 Sylvia also exclusively uses commercial fabrics and is totally involved with how her color moves from one block to another, the connections between blocks, and the grid that is so evident as a unifying element.  Her work is so completely her own that you can spot it immediately by it's bright colors and high contrast.

 Carol, on the other hand, has taken dyeing and shibori to new heights.  She has become a master at dying each specific piece of fabric in her landscapes to fit specifically.  She has used very traditional dyeing techniques and made them strictly her own and does luminous and beautiful work.  Lately she has added more of her hand stitching though her pieces are always hand quilted.

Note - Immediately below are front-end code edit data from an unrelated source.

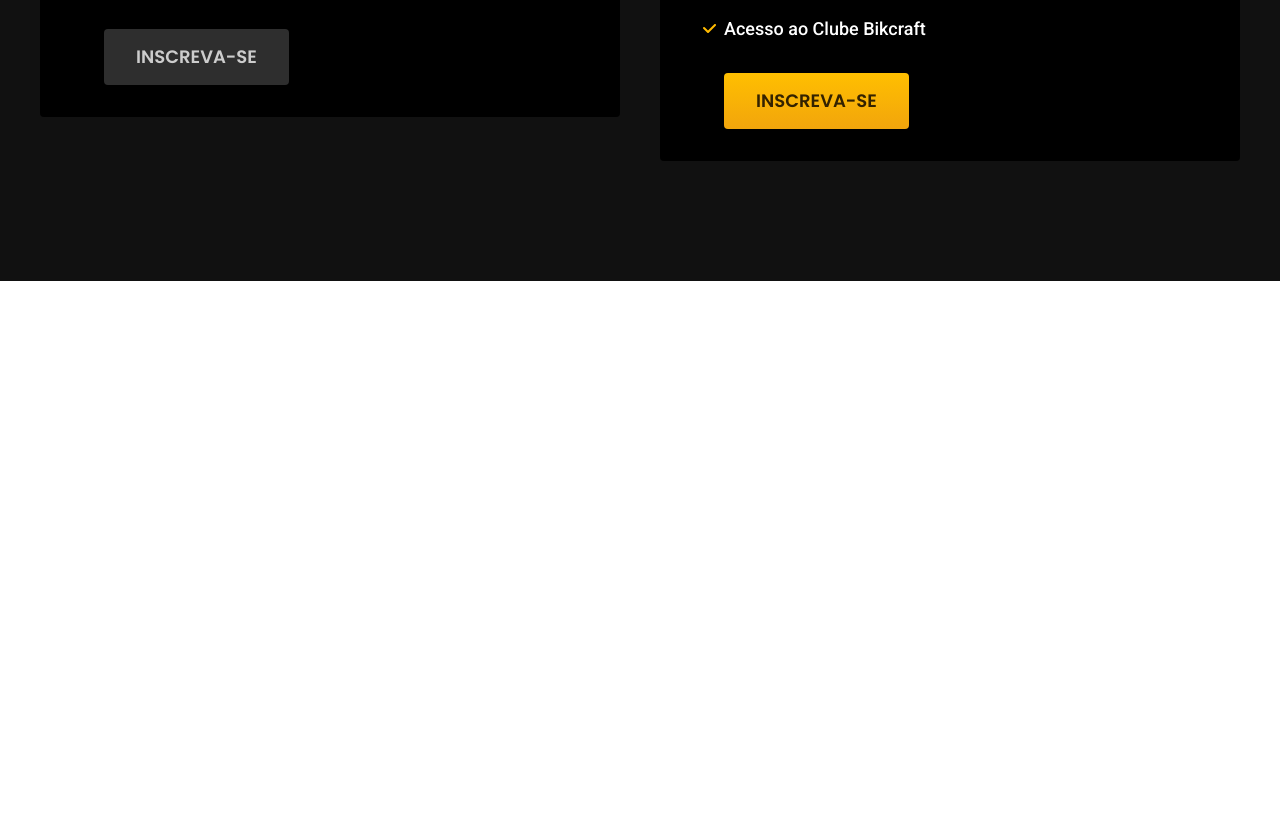
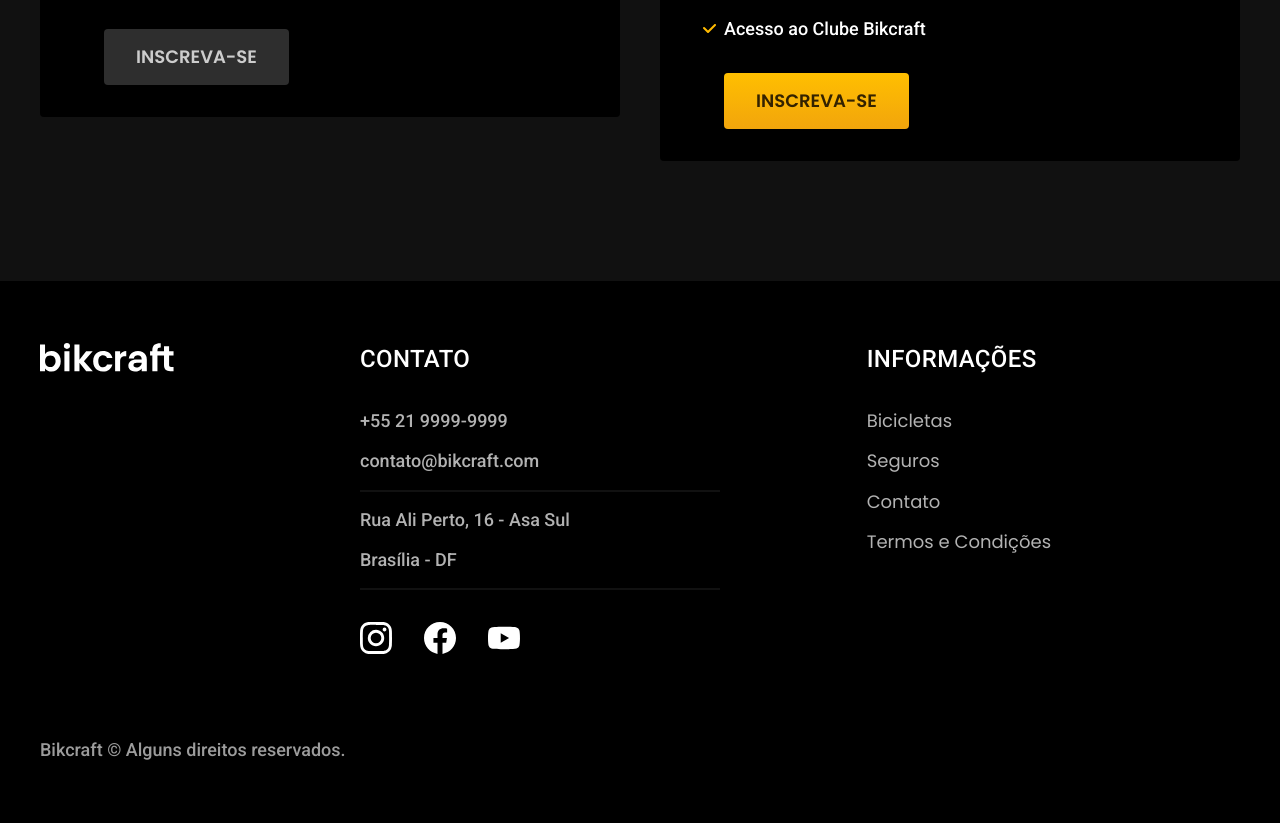
Before and after one commit to kauanmths/projeto_final_bikcraft, a plain HTML site: page index.html in a window 1280 px wide. Shown: the part 4326-5149 px from the top of the page. Before the commit the page ends 4607 px from the top, so only its background shows below. Drawn offline with Linux system fonts and the light colour scheme.

Commit message:
home footer finalizado

```diff
--- /dev/null
+++ b/css/global/footer.css
@@ -0,0 +1,69 @@
+.footer-bg {
+  background-color: var(--c12);
+}
+
+.footer {
+  display: grid;
+  grid-template-columns: 3fr 5fr 4fr;
+  gap: 40px;
+  padding-top: 60px;
+  padding-bottom: 60px;
+}
+
+.footer h3 {
+  margin-bottom: 32px;
+  color: var(--w);
+}
+
+.footer-contato ul {
+  margin-bottom: 32px;
+}
+
+.footer-contato li:nth-child(even):after {
+  content: "";
+  display: block;
+  max-width: 360px;
+  height: 2px;
+  background: var(--c11);
+  margin-top: 16px;
+}
+
+.footer li {
+  margin-bottom: 16px;
+  color: var(--c5);
+}
+
+.footer-redes {
+  display: flex;
+  gap: 32px;
+}
+
+.footer a:hover {
+  color: var(--w);
+}
+
+.footer-copy {
+  grid-column: 1/-1;
+  margin-top: 40px;
+  color: var(--c6);
+}
+
+@media (max-width: 800px) {
+  .footer > img {
+    display: none;
+  }
+  .footer {
+    grid-template-columns: 1fr 1fr;
+  }
+}
+
+@media (max-width: 600px) {
+  .footer {
+    grid-template-columns: 1fr;
+    gap: 60px;
+  }
+
+  .footer-copy {
+    margin-top: 0px;
+  }
+}
--- a/css/style.css
+++ b/css/style.css
@@ -1,6 +1,7 @@
 /*Global*/
 @import url('/css/global/global.css');
 @import url('/css/global/header.css');
+@import url('/css/global/footer.css');
 
 /*Home*/
 @import url('/css/home/introducao.css');
--- a/index.html
+++ b/index.html
@@ -1,10 +1,12 @@
 <!DOCTYPE html>
 <html lang="pt-br">
+
 <head>
     <meta charset="UTF-8">
     <meta http-equiv="X-UA-Compatible" content="IE=edge">
     <meta name="viewport" content="width=device-width, initial-scale=1.0">
-    <meta name="description" content="Bicicletas elétricas de alta precisão e qualidade,  feitas sob medida para o cliente. Explore o mundo na sua velocidade com a Bikcraft.">
+    <meta name="description"
+        content="Bicicletas elétricas de alta precisão e qualidade,  feitas sob medida para o cliente. Explore o mundo na sua velocidade com a Bikcraft.">
     <title>Bikcraft - Bicicletas Elétricas</title>
     <link rel="stylesheet" href="css/style.css">
     <style>
@@ -12,6 +14,7 @@
         @import url('https://fonts.googleapis.com/css2?family=Merriweather:ital,wght@1,900&display=swap');
     </style>
 </head>
+
 <body>
 </body>
     <header class="header-bg">
@@ -30,7 +33,8 @@
         <div class="introducao container">
             <div class="introducao-detalhes ">
                 <h1 class="font-1-xxl">Bicicletas feitas sob medida<span>.</span></h1>
-                    <p class="font-2-l">Bicicletas elétricas de alta precisão e qualidade,  feitas sob medida para o cliente. Explore o mundo na sua velocidade com a Bikcraft.</p>
+                <p class="font-2-l">Bicicletas elétricas de alta precisão e qualidade, feitas sob medida para o cliente.
+                    Explore o mundo na sua velocidade com a Bikcraft.</p>
                 <a href="#" class="botao">Selecione a sua</a>
             </div>
             <picture>
@@ -56,7 +60,7 @@
                     <picture>
                         <img src="img/bicicletas/nimbus-home.jpg" class="bicicletas-img" alt="Bicicleta Magic Might">
                     </picture>
-                    <h3  class="bicicletas-titulo font-1-xl">Nimbus Stark</h3>
+                    <h3 class="bicicletas-titulo font-1-xl">Nimbus Stark</h3>
                     <span class="bicicletas-valor font-2-m">R$ 4999</span>
                 </a>
             </div>
@@ -77,18 +81,22 @@
             <div class="tecnologia-detalhes">
                 <span class="font-2-l-b">Tecnologia Avançada</span>
                 <h2 class="font-1-xxl">você escolhe as suas cores e componentes<span>.</span></h2>
-                <p class="font-2-l">Cada Bikcraft é única e possui a sua identidade. As medidas serão exatas para o seu corpo e altura, garantindo maior conforto e ergonomia na sua pedalada. Você pode também personalizar completamente as suas cores.</p>
+                <p class="font-2-l">Cada Bikcraft é única e possui a sua identidade. As medidas serão exatas para o seu
+                    corpo e altura, garantindo maior conforto e ergonomia na sua pedalada. Você pode também personalizar
+                    completamente as suas cores.</p>
                 <a href="#" rel="next" class="link">ESCOLHA UM MODELO</a>
                 <aside>
                     <div>
                         <img src="img/icones/eletrica.svg" alt="">
                         <h3 class="font-1-m">Motor Elétrico</h3>
-                        <p class="font-2-s">Toda Bikcraft é equipada com um motor elétrico que possui duração de até 120h. A bateria é recarregada com a sua energia gasta ao pedalar.</p>
+                        <p class="font-2-s">Toda Bikcraft é equipada com um motor elétrico que possui duração de até 120h. A
+                            bateria é recarregada com a sua energia gasta ao pedalar.</p>
                     </div>
                     <div>
                         <img src="img/icones/rastreador.svg" alt="">
                         <h3 class="font-1-m">Rastreador</h3>
-                        <p class="font-2-s">Sabemos o quão preciosa é a sua Bikcraft, por isso adicionamos rastreadores e sistemas anti-furto para garantir o seu sossego.</p>
+                        <p class="font-2-s">Sabemos o quão preciosa é a sua Bikcraft, por isso adicionamos rastreadores e
+                            sistemas anti-furto para garantir o seu sossego.</p>
                     </div>
                 </aside>
             </div>
@@ -118,7 +126,8 @@
         </picture>
         <div class="depoimento-conteudo">
             <blockquote>
-                <p class="font-1-xl">Pedalar sempre foi a minha paixão, o que o pessoal da Bikcraft fez foi intensificar o meu amor por esta atividade. Recomendo à todos que amo.</p>
+                <p class="font-1-xl">Pedalar sempre foi a minha paixão, o que o pessoal da Bikcraft fez foi intensificar o
+                    meu amor por esta atividade. Recomendo à todos que amo.</p>
             </blockquote>
             <span class="font-1-m-b">Ana Júlia</span>
         </div>
@@ -149,4 +158,43 @@
             </ul>
         </div>
     </section>
+
+    <footer class="footer-bg">
+        <div class="footer container">
+            <img src="./img/bikcraft.svg" alt="Bikcraft">
+            <div class="footer-contato">
+                <h3 class="font-2-l-b cor-0">Contato</h3>
+                <ul class="font-2-m">
+                    <li><a href="#">+55 21 9999-9999</a></li>
+                    <li><a href="mailto:contato@bikcraft.com">contato@bikcraft.com</a></li>
+                    <li>Rua Ali Perto, 16 - Asa Sul</li>
+                    <li>Brasília - DF</li>
+                </ul>
+                <div class="footer-redes">
+                    <a href="./">
+                        <img src="./img/redes/instagram.svg" alt="Instagram">
+                    </a>
+                    <a href="./">
+                        <img src="./img/redes/facebook.svg" alt="Facebook">
+                    </a>
+                    <a href="./">
+                        <img src="./img/redes/youtube.svg" alt="Youtube">
+                    </a>
+                </div>
+            </div>
+            <div class="footer-informacoes">
+                <h3 class="font-2-l-b cor-0">Informações</h3>
+                <nav>
+                    <ul class="font-1-m cor-5">
+                        <li><a href="./bicicletas.html">Bicicletas</a></li>
+                        <li><a href="./seguros.html">Seguros</a></li>
+                        <li><a href="./contato.html">Contato</a></li>
+                        <li><a href="./termos.html">Termos e Condições</a></li>
+                    </ul>
+                </nav>
+            </div>
+            <p class="footer-copy font-2-m">Bikcraft © Alguns direitos reservados.</p>
+        </div>
+    </footer>
+
 </html>
```
Lines whose indentation alone changed are shown as unchanged.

Barb also used commercial fabrics but changes them by using reverse sides, painting in certain areas, subtle modifications that give her exactly the color and value she needs.  Sometimes there is paint added when the piece is all together, but we can never find it-  she is a master of the light hand when it comes to paint.  Lately she has spent less time quilting and has devoted herself to poetry which she approaches in the same manner as her art-  adding similar subtle modifications with words and meanings.  She is known for her ethereal and spiritual landscapes featuring trees and their relationships to sky, or birds which we all know are symbolic of Barb herself. Her work is usually hand applique and hand quilting.

Nancy has gone off on a completely different tact working with the traditional Korean pogaji form but doing contemporary ideas with it,  Her work is largely environmental in focus but she also explores time and place, on going themes.  Her 'quilts' now are transparent silk organza sandwiches enclosing paper and fabric and found objects, all with meaning and intent beyond their ethereal firs impressions.

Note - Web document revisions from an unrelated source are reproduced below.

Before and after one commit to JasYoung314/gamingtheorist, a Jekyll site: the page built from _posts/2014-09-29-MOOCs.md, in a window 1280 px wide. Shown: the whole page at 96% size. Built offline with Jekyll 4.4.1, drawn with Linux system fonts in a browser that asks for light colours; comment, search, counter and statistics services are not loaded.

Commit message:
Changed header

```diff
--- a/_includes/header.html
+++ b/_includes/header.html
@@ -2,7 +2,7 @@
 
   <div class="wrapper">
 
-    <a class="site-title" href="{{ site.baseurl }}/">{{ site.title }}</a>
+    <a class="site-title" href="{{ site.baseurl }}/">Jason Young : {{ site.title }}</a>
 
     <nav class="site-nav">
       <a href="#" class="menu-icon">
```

Linda is the remaining member, and she has given up quilting completely and now does exquisite embroideries using both machine and hand work.  She also deals with landscape, but the miniaturized version  as few of her works exceed postcard sizes.  She photographs extensively and bases her work on what she sees on her travels.  Each piece takes months, and when you go to her site you will see the attention to detail. Recently she had a show at the Fuller Craft Museum where they made some tote bags out of her images, using their huge display banners.  When I saw them I went crazy because each of her tiny stitches is blown up to several inches long-  I HAD to have one!  So I am toting around a Linda Behar piece wrought larger than any life!

So, I challenge you to go check out all my friend's websites and see what you can find there in common with each other!  (You'll find mine HERE if you aren't familiar with my own artistic schizophrenia.)

Note:  I got the binding machine stitched on the baby quilt yesterday, got TY back to the airport, did a babysitting stint with Elias while his daddy slept off the flu, food shopped for my remaining week here, and made it to crit group last night!  I'll get the binding stitched down on the quilt, and hopefully on the wall to block it before I leave for the Clam City this afternoon. Speaking of that, TY and I ate at our favorite fried clam place yesterday and I didn't get any!  I had a hunk of salmon of top of salad and later the glucose levels were perfect, so I was somewhat happier over the NO-FRIED-CLAM dictum.   This sucks.  Today I am trying a new pasta that supposedly traps most of the carbs and sends them through your system without giving them time to stop and look around.  This is my Great Pasta Hope, in spite of the serving size being 2 oz., so I will report back later after I try some.  Lettuce Prey.

1 comment :

Kay Koeper Sorensen said...

I absolutely loved this post Sandy.
So great getting up close and personal with the members of your crit group.
I believe the only one I have met is Linda Behar at a Fiber "something" meeting in Racine, WI.